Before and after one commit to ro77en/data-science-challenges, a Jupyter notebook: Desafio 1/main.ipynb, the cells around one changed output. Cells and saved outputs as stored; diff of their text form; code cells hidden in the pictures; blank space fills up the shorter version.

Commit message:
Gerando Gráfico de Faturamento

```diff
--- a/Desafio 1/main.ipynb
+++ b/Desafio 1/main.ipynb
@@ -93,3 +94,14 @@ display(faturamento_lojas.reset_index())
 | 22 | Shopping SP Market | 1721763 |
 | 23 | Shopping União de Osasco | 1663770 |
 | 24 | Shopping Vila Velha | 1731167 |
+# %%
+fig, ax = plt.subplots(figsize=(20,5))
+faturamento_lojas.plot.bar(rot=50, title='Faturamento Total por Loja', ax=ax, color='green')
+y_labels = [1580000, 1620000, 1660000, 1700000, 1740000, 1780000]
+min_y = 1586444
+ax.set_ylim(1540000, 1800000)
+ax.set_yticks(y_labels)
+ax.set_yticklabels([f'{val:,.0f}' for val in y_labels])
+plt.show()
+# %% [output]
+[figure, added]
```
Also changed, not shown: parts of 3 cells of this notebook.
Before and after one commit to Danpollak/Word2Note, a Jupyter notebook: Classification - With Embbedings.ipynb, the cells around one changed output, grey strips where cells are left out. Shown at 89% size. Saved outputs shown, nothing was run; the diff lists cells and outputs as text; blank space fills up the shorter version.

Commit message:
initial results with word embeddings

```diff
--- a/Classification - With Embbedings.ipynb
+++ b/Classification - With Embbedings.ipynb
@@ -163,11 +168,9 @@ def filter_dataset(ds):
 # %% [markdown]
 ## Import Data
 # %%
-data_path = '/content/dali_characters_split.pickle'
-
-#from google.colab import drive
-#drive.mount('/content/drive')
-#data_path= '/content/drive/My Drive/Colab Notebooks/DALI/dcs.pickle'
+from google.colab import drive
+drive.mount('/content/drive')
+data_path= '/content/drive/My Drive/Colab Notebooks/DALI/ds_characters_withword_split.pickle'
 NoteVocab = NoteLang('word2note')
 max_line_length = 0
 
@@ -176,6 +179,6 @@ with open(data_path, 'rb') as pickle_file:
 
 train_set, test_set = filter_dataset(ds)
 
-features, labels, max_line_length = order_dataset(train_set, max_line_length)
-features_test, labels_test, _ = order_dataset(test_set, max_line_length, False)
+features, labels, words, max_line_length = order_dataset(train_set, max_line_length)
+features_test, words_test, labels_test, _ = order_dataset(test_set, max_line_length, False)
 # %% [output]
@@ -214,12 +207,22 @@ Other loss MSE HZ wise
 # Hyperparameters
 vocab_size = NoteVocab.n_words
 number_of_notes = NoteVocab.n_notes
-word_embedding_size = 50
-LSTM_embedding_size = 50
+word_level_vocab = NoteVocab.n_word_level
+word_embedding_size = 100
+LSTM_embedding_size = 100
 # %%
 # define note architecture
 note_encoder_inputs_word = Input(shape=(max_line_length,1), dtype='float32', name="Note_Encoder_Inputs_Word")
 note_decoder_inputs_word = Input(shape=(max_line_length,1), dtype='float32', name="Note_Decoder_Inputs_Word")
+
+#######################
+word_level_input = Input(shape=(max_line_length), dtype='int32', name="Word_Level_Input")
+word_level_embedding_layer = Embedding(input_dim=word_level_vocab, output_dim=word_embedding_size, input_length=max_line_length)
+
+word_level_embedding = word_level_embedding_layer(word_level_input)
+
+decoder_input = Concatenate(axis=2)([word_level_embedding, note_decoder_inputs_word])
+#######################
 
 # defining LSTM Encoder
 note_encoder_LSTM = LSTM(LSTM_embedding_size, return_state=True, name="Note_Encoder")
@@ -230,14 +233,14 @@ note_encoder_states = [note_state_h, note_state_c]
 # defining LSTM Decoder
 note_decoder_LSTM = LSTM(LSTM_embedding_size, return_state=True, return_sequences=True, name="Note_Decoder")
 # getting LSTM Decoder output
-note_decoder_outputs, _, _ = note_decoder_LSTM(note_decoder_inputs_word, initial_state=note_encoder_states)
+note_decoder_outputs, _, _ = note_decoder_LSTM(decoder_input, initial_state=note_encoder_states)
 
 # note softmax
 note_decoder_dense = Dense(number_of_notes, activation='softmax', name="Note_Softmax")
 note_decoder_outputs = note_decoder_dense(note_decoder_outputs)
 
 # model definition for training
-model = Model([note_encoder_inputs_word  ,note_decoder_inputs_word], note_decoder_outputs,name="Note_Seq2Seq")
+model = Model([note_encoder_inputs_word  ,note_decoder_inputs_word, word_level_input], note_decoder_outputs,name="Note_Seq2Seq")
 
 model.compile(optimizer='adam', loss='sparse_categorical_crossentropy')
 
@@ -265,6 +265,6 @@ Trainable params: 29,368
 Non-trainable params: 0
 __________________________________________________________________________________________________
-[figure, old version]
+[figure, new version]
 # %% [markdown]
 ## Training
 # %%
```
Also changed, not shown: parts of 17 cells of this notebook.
----
Reproduce all of the entries verbatim.

Response below:
Before and after one commit to ro77en/data-science-challenges, a Jupyter notebook: Desafio 1/main.ipynb, the cells around one changed output. Cells and saved outputs as stored; diff of their text form; code cells hidden in the pictures; blank space fills up the shorter version.

Commit message:
Gerando Gráfico de Faturamento

```diff
--- a/Desafio 1/main.ipynb
+++ b/Desafio 1/main.ipynb
@@ -93,3 +94,14 @@ display(faturamento_lojas.reset_index())
 | 22 | Shopping SP Market | 1721763 |
 | 23 | Shopping União de Osasco | 1663770 |
 | 24 | Shopping Vila Velha | 1731167 |
+# %%
+fig, ax = plt.subplots(figsize=(20,5))
+faturamento_lojas.plot.bar(rot=50, title='Faturamento Total por Loja', ax=ax, color='green')
+y_labels = [1580000, 1620000, 1660000, 1700000, 1740000, 1780000]
+min_y = 1586444
+ax.set_ylim(1540000, 1800000)
+ax.set_yticks(y_labels)
+ax.set_yticklabels([f'{val:,.0f}' for val in y_labels])
+plt.show()
+# %% [output]
+[figure, added]
```
Also changed, not shown: parts of 3 cells of this notebook.
Before and after one commit to Danpollak/Word2Note, a Jupyter notebook: Classification - With Embbedings.ipynb, the cells around one changed output, grey strips where cells are left out. Shown at 89% size. Saved outputs shown, nothing was run; the diff lists cells and outputs as text; blank space fills up the shorter version.

Commit message:
initial results with word embeddings

```diff
--- a/Classification - With Embbedings.ipynb
+++ b/Classification - With Embbedings.ipynb
@@ -163,11 +168,9 @@ def filter_dataset(ds):
 # %% [markdown]
 ## Import Data
 # %%
-data_path = '/content/dali_characters_split.pickle'
-
-#from google.colab import drive
-#drive.mount('/content/drive')
-#data_path= '/content/drive/My Drive/Colab Notebooks/DALI/dcs.pickle'
+from google.colab import drive
+drive.mount('/content/drive')
+data_path= '/content/drive/My Drive/Colab Notebooks/DALI/ds_characters_withword_split.pickle'
 NoteVocab = NoteLang('word2note')
 max_line_length = 0
 
@@ -176,6 +179,6 @@ with open(data_path, 'rb') as pickle_file:
 
 train_set, test_set = filter_dataset(ds)
 
-features, labels, max_line_length = order_dataset(train_set, max_line_length)
-features_test, labels_test, _ = order_dataset(test_set, max_line_length, False)
+features, labels, words, max_line_length = order_dataset(train_set, max_line_length)
+features_test, words_test, labels_test, _ = order_dataset(test_set, max_line_length, False)
 # %% [output]
@@ -214,12 +207,22 @@ Other loss MSE HZ wise
 # Hyperparameters
 vocab_size = NoteVocab.n_words
 number_of_notes = NoteVocab.n_notes
-word_embedding_size = 50
-LSTM_embedding_size = 50
+word_level_vocab = NoteVocab.n_word_level
+word_embedding_size = 100
+LSTM_embedding_size = 100
 # %%
 # define note architecture
 note_encoder_inputs_word = Input(shape=(max_line_length,1), dtype='float32', name="Note_Encoder_Inputs_Word")
 note_decoder_inputs_word = Input(shape=(max_line_length,1), dtype='float32', name="Note_Decoder_Inputs_Word")
+
+#######################
+word_level_input = Input(shape=(max_line_length), dtype='int32', name="Word_Level_Input")
+word_level_embedding_layer = Embedding(input_dim=word_level_vocab, output_dim=word_embedding_size, input_length=max_line_length)
+
+word_level_embedding = word_level_embedding_layer(word_level_input)
+
+decoder_input = Concatenate(axis=2)([word_level_embedding, note_decoder_inputs_word])
+#######################
 
 # defining LSTM Encoder
 note_encoder_LSTM = LSTM(LSTM_embedding_size, return_state=True, name="Note_Encoder")
@@ -230,14 +233,14 @@ note_encoder_states = [note_state_h, note_state_c]
 # defining LSTM Decoder
 note_decoder_LSTM = LSTM(LSTM_embedding_size, return_state=True, return_sequences=True, name="Note_Decoder")
 # getting LSTM Decoder output
-note_decoder_outputs, _, _ = note_decoder_LSTM(note_decoder_inputs_word, initial_state=note_encoder_states)
+note_decoder_outputs, _, _ = note_decoder_LSTM(decoder_input, initial_state=note_encoder_states)
 
 # note softmax
 note_decoder_dense = Dense(number_of_notes, activation='softmax', name="Note_Softmax")
 note_decoder_outputs = note_decoder_dense(note_decoder_outputs)
 
 # model definition for training
-model = Model([note_encoder_inputs_word  ,note_decoder_inputs_word], note_decoder_outputs,name="Note_Seq2Seq")
+model = Model([note_encoder_inputs_word  ,note_decoder_inputs_word, word_level_input], note_decoder_outputs,name="Note_Seq2Seq")
 
 model.compile(optimizer='adam', loss='sparse_categorical_crossentropy')
 
@@ -265,6 +265,6 @@ Trainable params: 29,368
 Non-trainable params: 0
 __________________________________________________________________________________________________
-[figure, old version]
+[figure, new version]
 # %% [markdown]
 ## Training
 # %%
```
Also changed, not shown: parts of 17 cells of this notebook.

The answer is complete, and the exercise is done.